Air quality information for the United States can be found on the United States Environmental Protection Agency website and is easily accessible. Within the topic of outdoor air quality, you can also find information about ensuring your indoor air is of high quality and pure.

What are the downsides of poor air quality?

There can be serious repercussions of living in poor quality air, whether it is indoor or outdoor. Hazardous air pollutants can have several disadvantages on a person’s health, as well as the environment. People exposed to hazardous air pollutants in high concentrations have an increased chance of getting cancer, among many other health issues, including damage to the immune system, reproductive issues, developmental issues, and respiratory problems. If you are curious about how these air pollutants could affect you, there are several risks.

In addition to breathing in these harsh air pollutants, they risk infiltrating the environment, which is a cyclical process that affects the entire food chain and its habitats. For example, if there is a high concentration of mercury in the ocean, people will ultimately ingest it from the seafood they eat. Like humans, animals can experience many health issues if exposed to these harsh pollutants over time.

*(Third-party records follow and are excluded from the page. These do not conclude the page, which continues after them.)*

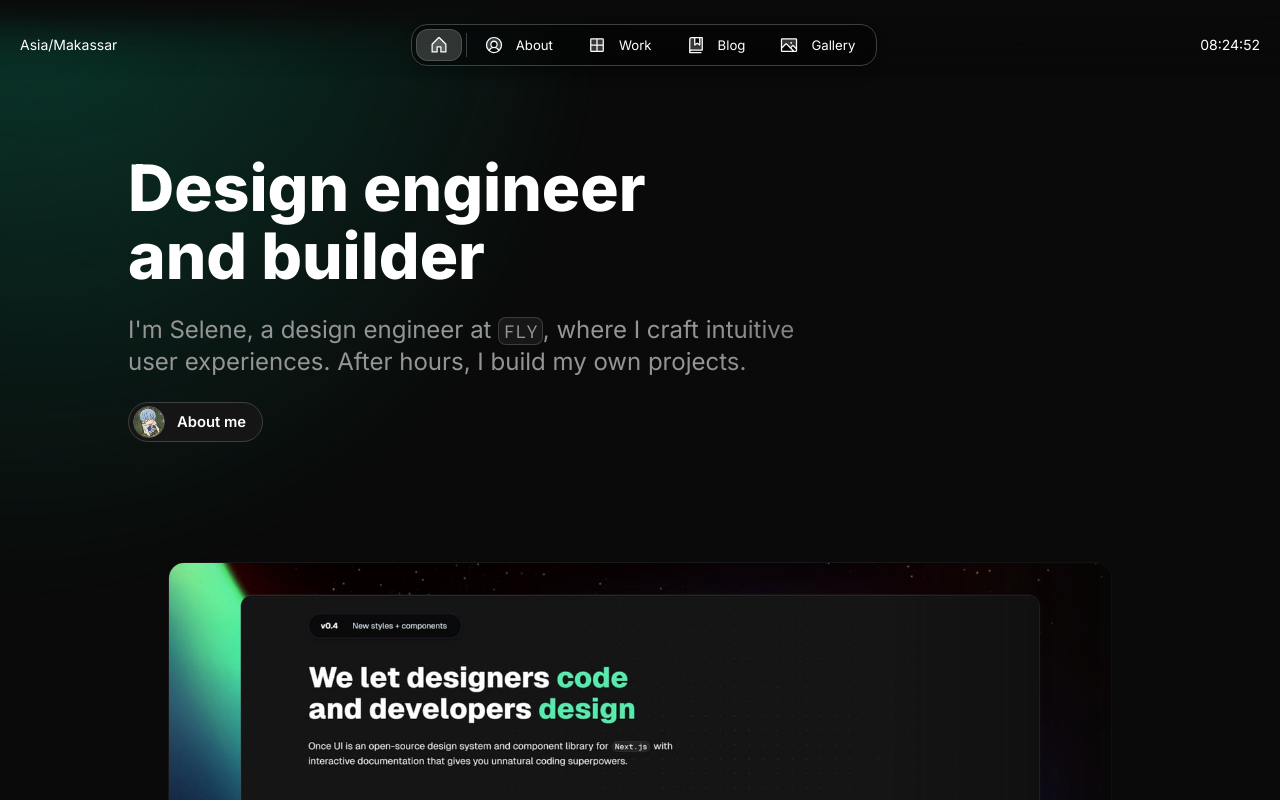
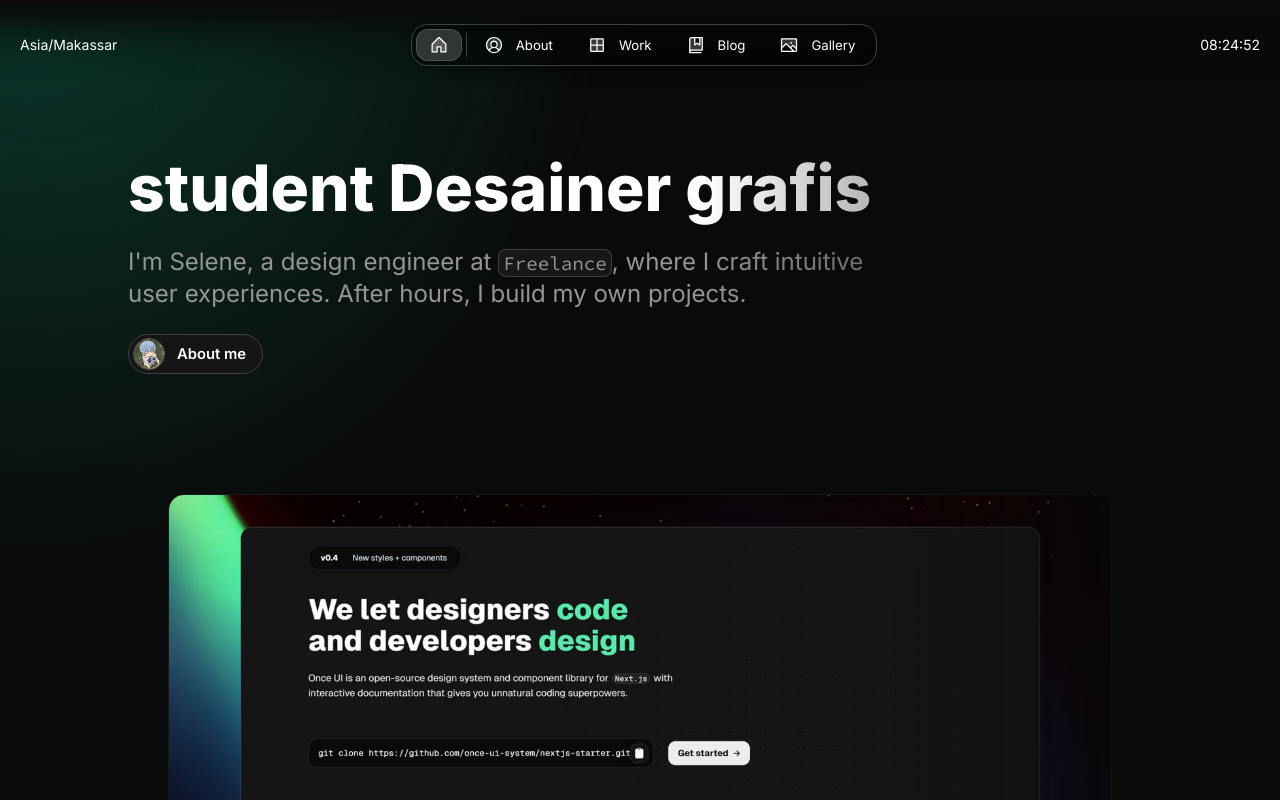
Before and after one commit to Bitz26/magic-portfolio-for-bitz, a Next.js app: page / in a window 1280 px wide. Shown: the top 800 px of the page. Built offline with nearby package versions, Linux system fonts and the light colour scheme.

Commit message:
Update content.js

```diff
--- a/src/app/resources/content.js
+++ b/src/app/resources/content.js
@@ -44,7 +44,7 @@ const social = [
   {
     name: "Email",
     icon: "email",
-    link: "mailto:example@gmail.com",
+    link: "abidramdan26@gmail.com",
   },
 ];
 
@@ -52,10 +52,10 @@ const home = {
   label: "Home",
   title: `${person.name}'s Portfolio`,
   description: `Portfolio website showcasing my work as a ${person.role}`,
-  headline: <>Design engineer and builder</>,
+  headline: <>student Desainer grafis</>,
   subline: (
     <>
-      I'm Selene, a design engineer at <InlineCode>FLY</InlineCode>, where I craft intuitive
+      I'm Selene, a design engineer at <InlineCode>Freelance</InlineCode>, where I craft intuitive
       <br /> user experiences. After hours, I build my own projects.
     </>
   ),
@@ -91,8 +91,8 @@ const about = {
     title: "Work Experience",
     experiences: [
       {
-        company: "FLY",
-        timeframe: "2022 - Present",
+        company: "Freelance",
+        timeframe: "2025 - Present",
         role: "Senior Design Engineer",
         achievements: [
           <>
```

How do you compare air quality in new homes vs. older homes?

Older homes are more likely to have pollutants, including asbestos, mold, and radon. If you are buying a house in a new city, it might be good to have an inspector check out the home and what type of air quality is expected to come from it. If you are buying a new house, you can be sure the indoor air quality will be purer than older homes built with fewer environmental standards in mind. Today, building materials are required to pass environmental and health standard tests to ensure high quality.

If you are a homeowner looking to sell your older home, it might be a good idea to have the home inspected and take as many steps as possible to increase the air quality in the home. Sustainability and awareness about being “green” are a much larger priority among today’s home buyers than in previous decades.

If your current home doesn’t have the best quality air, there are several things you can do to increase the quality of your indoor air. Keeping your home clean, vacuuming regularly, using cooking vents, and buying indoor plants will significantly boost the air quality.

People tend to look at air conditioning systems with one thing in mind – how it will keep the house cool in an energy-efficient way. However, the quality of the air matters as well when you are shopping around for a new system. Newer systems are made with this expectation in mind, but there are also things you can do to keep the air in your home clean. Using high-quality air filters and changing them out regularly is just one way a homeowner can help keep the allergens and air pollution from getting out of control in the home. Several air filter designs are meant to keep allergens out of the air and won’t require you to change them more than twice per year.


Whether you are trying to improve the quality of your air indoor or outdoor, it’s an important aspect of life that we should all take into consideration for not only our own health but the environment as a whole.